EXERCISE AIM: The full set of entries should be repeated without a single change.

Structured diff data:
Content starts
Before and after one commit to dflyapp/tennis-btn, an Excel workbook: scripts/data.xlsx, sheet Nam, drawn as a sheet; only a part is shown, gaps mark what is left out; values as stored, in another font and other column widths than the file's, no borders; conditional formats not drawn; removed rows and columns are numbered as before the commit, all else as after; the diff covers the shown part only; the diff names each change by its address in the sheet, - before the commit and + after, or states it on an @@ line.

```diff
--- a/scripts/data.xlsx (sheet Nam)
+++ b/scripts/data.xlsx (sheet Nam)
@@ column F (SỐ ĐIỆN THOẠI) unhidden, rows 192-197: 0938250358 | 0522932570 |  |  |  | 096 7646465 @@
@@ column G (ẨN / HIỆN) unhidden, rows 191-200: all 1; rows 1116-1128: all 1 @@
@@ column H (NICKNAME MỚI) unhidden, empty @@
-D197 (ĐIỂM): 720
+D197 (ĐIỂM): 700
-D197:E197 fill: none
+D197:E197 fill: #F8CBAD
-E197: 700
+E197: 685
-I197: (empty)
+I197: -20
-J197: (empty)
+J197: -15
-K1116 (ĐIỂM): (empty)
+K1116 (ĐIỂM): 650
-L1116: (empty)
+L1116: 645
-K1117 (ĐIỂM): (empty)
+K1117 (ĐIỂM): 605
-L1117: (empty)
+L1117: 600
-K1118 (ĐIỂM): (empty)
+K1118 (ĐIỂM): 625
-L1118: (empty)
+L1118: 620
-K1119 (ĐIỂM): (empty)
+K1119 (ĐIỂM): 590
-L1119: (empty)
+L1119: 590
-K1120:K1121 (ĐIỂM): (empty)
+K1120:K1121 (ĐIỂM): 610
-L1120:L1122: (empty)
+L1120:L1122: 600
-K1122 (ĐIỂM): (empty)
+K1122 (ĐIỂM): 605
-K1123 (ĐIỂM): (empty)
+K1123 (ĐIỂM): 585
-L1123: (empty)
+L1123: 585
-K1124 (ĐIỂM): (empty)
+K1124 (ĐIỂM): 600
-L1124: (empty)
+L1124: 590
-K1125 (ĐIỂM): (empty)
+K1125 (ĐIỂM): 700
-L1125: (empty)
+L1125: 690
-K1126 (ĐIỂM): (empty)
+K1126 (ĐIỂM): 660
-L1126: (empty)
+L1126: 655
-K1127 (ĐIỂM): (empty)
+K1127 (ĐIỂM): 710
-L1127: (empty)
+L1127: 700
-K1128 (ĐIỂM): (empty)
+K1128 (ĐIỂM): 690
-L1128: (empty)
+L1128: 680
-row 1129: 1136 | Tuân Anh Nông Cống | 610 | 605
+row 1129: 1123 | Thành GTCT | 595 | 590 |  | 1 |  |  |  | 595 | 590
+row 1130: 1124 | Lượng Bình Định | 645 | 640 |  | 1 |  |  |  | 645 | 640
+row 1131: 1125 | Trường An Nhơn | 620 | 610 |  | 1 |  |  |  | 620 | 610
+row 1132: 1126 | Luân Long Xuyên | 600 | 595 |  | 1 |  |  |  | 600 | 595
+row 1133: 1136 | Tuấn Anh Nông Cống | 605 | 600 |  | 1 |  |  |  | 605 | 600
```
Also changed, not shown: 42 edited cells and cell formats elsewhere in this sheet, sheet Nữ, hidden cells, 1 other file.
Content ends
TASK OUTPUT:
Before and after one commit to dflyapp/tennis-btn, an Excel workbook: scripts/data.xlsx, sheet Nam, drawn as a sheet; only a part is shown, gaps mark what is left out; values as stored, in another font and other column widths than the file's, no borders; conditional formats not drawn; removed rows and columns are numbered as before the commit, all else as after; the diff covers the shown part only; the diff names each change by its address in the sheet, - before the commit and + after, or states it on an @@ line.

```diff
--- a/scripts/data.xlsx (sheet Nam)
+++ b/scripts/data.xlsx (sheet Nam)
@@ column F (SỐ ĐIỆN THOẠI) unhidden, rows 192-197: 0938250358 | 0522932570 |  |  |  | 096 7646465 @@
@@ column G (ẨN / HIỆN) unhidden, rows 191-200: all 1; rows 1116-1128: all 1 @@
@@ column H (NICKNAME MỚI) unhidden, empty @@
-D197 (ĐIỂM): 720
+D197 (ĐIỂM): 700
-D197:E197 fill: none
+D197:E197 fill: #F8CBAD
-E197: 700
+E197: 685
-I197: (empty)
+I197: -20
-J197: (empty)
+J197: -15
-K1116 (ĐIỂM): (empty)
+K1116 (ĐIỂM): 650
-L1116: (empty)
+L1116: 645
-K1117 (ĐIỂM): (empty)
+K1117 (ĐIỂM): 605
-L1117: (empty)
+L1117: 600
-K1118 (ĐIỂM): (empty)
+K1118 (ĐIỂM): 625
-L1118: (empty)
+L1118: 620
-K1119 (ĐIỂM): (empty)
+K1119 (ĐIỂM): 590
-L1119: (empty)
+L1119: 590
-K1120:K1121 (ĐIỂM): (empty)
+K1120:K1121 (ĐIỂM): 610
-L1120:L1122: (empty)
+L1120:L1122: 600
-K1122 (ĐIỂM): (empty)
+K1122 (ĐIỂM): 605
-K1123 (ĐIỂM): (empty)
+K1123 (ĐIỂM): 585
-L1123: (empty)
+L1123: 585
-K1124 (ĐIỂM): (empty)
+K1124 (ĐIỂM): 600
-L1124: (empty)
+L1124: 590
-K1125 (ĐIỂM): (empty)
+K1125 (ĐIỂM): 700
-L1125: (empty)
+L1125: 690
-K1126 (ĐIỂM): (empty)
+K1126 (ĐIỂM): 660
-L1126: (empty)
+L1126: 655
-K1127 (ĐIỂM): (empty)
+K1127 (ĐIỂM): 710
-L1127: (empty)
+L1127: 700
-K1128 (ĐIỂM): (empty)
+K1128 (ĐIỂM): 690
-L1128: (empty)
+L1128: 680
-row 1129: 1136 | Tuân Anh Nông Cống | 610 | 605
+row 1129: 1123 | Thành GTCT | 595 | 590 |  | 1 |  |  |  | 595 | 590
+row 1130: 1124 | Lượng Bình Định | 645 | 640 |  | 1 |  |  |  | 645 | 640
+row 1131: 1125 | Trường An Nhơn | 620 | 610 |  | 1 |  |  |  | 620 | 610
+row 1132: 1126 | Luân Long Xuyên | 600 | 595 |  | 1 |  |  |  | 600 | 595
+row 1133: 1136 | Tuấn Anh Nông Cống | 605 | 600 |  | 1 |  |  |  | 605 | 600
```
Also changed, not shown: 42 edited cells and cell formats elsewhere in this sheet, sheet Nữ, hidden cells, 1 other file.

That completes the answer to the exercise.